Below are the records. Gather each line that holds "HomeScreen".

(MATERIAL FOR THIS TASK)

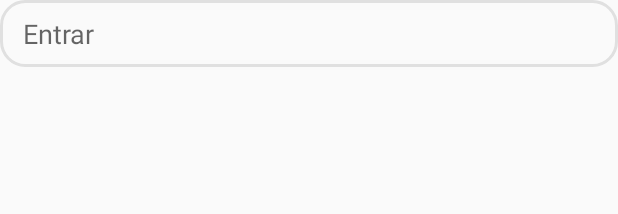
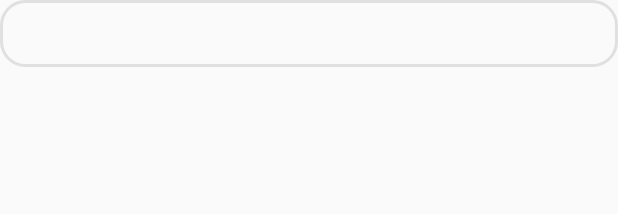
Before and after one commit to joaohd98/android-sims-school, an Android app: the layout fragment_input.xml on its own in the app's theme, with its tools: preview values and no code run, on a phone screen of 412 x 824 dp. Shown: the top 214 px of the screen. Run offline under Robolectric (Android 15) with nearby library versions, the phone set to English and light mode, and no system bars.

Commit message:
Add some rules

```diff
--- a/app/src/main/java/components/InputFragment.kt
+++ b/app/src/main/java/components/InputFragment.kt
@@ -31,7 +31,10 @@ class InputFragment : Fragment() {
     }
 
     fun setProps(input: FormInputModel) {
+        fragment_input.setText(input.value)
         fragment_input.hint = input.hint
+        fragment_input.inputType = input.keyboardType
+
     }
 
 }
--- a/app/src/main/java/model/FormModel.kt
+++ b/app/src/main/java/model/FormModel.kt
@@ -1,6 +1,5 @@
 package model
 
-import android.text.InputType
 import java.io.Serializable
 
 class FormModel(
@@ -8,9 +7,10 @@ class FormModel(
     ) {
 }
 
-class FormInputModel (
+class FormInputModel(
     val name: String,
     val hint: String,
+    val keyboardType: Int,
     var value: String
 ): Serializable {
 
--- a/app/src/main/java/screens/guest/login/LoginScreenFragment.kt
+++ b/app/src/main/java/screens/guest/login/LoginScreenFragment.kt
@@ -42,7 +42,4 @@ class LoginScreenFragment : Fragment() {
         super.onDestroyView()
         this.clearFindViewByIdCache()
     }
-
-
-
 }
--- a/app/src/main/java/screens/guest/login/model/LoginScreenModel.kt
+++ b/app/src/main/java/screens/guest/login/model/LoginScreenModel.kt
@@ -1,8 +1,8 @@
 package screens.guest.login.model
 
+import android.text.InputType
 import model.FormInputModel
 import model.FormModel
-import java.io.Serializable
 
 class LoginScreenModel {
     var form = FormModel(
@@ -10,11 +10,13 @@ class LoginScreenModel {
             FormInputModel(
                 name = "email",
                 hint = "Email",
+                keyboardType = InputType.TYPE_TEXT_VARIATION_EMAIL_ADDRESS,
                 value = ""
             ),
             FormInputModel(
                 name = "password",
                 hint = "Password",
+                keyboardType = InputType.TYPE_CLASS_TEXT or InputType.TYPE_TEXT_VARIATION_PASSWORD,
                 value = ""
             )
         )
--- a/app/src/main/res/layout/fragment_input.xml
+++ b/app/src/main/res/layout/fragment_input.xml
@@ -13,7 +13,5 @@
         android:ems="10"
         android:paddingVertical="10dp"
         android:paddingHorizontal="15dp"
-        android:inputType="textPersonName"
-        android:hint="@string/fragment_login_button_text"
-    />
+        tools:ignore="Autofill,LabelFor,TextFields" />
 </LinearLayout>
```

(End MATERIAL FOR THIS TASK)
(MATERIAL FOR THIS TASK)

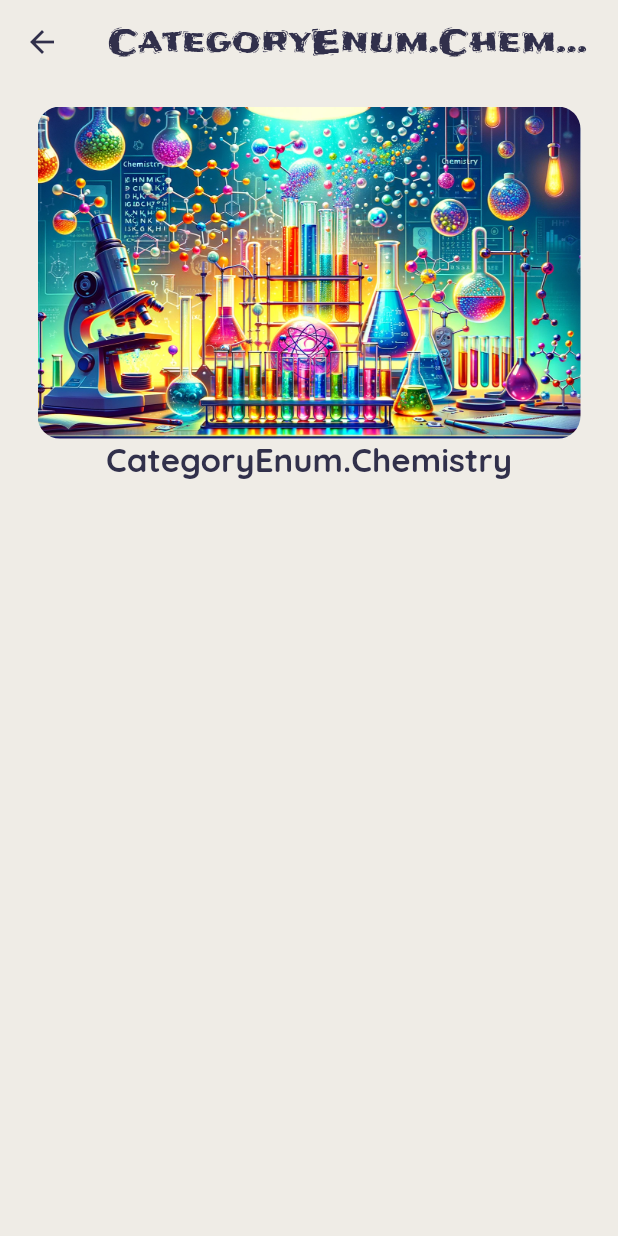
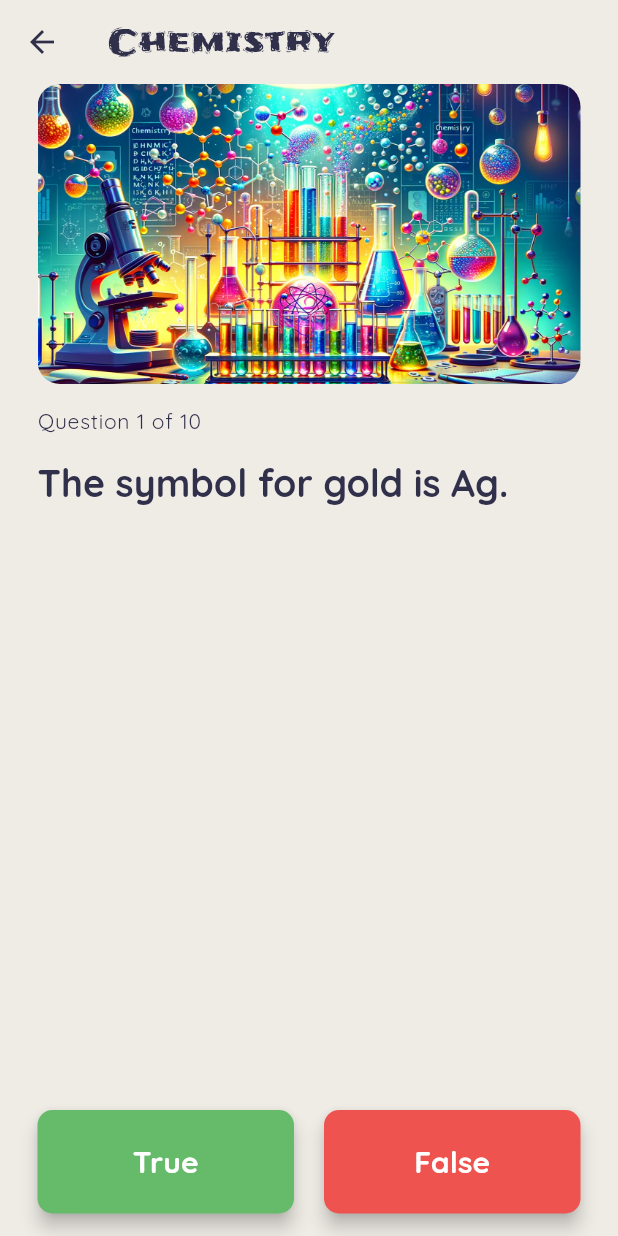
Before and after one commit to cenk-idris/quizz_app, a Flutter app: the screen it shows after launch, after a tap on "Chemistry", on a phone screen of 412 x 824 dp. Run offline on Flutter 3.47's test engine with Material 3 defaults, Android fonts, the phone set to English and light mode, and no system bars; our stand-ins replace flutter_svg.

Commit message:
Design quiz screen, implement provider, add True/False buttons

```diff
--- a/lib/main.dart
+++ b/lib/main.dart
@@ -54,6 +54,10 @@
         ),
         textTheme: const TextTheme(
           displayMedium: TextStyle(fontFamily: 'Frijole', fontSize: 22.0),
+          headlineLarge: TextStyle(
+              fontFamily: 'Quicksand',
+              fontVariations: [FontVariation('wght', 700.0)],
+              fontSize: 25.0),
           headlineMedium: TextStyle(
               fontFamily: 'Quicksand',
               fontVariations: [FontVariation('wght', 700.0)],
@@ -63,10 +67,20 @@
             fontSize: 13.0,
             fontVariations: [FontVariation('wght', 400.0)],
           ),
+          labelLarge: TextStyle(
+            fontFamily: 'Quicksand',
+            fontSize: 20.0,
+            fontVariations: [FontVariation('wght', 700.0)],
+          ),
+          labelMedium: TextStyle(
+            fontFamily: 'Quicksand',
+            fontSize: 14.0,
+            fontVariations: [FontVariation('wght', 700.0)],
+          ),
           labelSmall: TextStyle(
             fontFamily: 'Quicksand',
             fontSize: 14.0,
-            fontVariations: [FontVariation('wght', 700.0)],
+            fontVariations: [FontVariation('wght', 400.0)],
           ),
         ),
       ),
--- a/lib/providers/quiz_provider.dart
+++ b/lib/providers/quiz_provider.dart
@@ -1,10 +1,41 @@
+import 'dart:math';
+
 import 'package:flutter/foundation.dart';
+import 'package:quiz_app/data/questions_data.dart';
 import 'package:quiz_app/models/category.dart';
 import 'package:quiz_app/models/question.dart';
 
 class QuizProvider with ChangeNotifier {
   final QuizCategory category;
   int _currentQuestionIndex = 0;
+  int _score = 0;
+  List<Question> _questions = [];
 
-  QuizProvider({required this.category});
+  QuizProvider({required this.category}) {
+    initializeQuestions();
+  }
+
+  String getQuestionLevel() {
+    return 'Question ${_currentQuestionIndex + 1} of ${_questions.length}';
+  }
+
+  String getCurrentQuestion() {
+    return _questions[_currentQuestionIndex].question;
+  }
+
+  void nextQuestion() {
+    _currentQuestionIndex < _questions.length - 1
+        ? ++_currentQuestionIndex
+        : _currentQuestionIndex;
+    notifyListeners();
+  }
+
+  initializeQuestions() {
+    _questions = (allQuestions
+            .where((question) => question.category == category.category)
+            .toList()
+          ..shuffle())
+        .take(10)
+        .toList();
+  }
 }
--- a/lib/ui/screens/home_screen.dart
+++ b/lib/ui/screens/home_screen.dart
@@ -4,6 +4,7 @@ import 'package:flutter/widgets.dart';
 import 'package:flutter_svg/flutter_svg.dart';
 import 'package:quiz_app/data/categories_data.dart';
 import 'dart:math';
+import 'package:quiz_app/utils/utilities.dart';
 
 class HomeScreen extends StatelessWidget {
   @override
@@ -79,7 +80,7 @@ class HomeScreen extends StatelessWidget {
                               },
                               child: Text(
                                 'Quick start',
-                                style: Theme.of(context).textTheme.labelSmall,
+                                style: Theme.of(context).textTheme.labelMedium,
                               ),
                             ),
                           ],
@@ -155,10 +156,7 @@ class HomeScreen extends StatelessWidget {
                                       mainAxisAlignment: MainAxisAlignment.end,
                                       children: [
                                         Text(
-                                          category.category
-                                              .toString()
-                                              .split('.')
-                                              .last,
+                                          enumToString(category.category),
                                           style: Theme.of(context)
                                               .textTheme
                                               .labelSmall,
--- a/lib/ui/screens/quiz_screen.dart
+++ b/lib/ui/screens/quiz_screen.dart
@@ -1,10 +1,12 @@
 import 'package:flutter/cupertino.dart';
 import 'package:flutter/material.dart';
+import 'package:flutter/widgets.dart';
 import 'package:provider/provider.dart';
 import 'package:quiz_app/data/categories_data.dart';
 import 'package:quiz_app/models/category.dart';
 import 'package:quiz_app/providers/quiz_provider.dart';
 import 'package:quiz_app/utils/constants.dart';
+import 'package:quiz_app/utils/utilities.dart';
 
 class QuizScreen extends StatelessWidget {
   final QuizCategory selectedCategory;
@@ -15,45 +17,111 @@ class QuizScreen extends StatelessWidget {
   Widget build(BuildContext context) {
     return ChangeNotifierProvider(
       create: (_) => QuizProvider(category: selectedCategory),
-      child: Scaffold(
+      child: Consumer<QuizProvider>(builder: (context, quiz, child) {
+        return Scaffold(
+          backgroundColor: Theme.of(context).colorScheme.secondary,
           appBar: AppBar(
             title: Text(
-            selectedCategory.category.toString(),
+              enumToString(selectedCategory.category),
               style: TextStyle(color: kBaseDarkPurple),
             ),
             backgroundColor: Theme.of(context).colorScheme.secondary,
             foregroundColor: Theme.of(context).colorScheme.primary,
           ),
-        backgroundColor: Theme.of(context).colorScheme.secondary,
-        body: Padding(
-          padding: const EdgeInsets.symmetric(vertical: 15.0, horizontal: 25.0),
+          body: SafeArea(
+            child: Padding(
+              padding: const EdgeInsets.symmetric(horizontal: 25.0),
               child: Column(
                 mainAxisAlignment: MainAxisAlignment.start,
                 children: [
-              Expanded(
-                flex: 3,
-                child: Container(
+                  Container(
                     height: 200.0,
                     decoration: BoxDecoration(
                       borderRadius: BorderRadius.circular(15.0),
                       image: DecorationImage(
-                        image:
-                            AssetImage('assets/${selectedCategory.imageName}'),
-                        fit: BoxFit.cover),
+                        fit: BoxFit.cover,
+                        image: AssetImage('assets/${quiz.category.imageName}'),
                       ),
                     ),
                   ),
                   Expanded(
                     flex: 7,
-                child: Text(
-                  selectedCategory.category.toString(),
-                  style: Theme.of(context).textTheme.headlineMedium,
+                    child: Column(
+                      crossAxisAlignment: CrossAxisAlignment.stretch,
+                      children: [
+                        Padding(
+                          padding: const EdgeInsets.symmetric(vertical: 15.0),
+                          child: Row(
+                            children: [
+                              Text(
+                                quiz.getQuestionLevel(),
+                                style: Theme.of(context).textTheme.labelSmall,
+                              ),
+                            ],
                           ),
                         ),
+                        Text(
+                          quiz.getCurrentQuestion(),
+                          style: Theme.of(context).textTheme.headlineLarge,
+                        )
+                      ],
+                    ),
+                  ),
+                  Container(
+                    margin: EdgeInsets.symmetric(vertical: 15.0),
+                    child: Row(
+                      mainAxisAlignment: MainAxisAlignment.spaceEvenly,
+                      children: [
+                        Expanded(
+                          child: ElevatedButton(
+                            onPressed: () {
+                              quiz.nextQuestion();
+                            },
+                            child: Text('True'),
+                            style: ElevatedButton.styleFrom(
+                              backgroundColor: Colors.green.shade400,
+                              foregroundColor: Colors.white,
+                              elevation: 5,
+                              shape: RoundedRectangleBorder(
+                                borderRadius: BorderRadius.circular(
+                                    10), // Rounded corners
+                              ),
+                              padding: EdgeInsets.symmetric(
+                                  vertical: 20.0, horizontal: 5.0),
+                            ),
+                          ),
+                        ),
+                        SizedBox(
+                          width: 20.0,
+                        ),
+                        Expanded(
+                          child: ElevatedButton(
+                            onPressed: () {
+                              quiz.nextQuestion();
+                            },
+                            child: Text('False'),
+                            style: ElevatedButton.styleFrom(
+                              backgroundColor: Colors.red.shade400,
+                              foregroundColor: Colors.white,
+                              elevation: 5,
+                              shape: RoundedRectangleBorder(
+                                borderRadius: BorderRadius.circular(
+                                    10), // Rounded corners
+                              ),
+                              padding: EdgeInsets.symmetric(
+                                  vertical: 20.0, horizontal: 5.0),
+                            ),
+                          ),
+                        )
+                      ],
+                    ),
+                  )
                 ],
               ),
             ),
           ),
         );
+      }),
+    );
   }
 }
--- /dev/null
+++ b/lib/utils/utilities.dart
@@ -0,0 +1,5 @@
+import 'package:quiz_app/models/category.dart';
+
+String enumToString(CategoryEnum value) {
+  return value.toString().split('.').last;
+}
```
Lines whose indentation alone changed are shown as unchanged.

(End MATERIAL FOR THIS TASK)

● RESULT FOR THIS TASK:
 class HomeScreen extends StatelessWidget {
@@ -79,7 +80,7 @@ class HomeScreen extends StatelessWidget {
@@ -155,10 +156,7 @@ class HomeScreen extends StatelessWidget {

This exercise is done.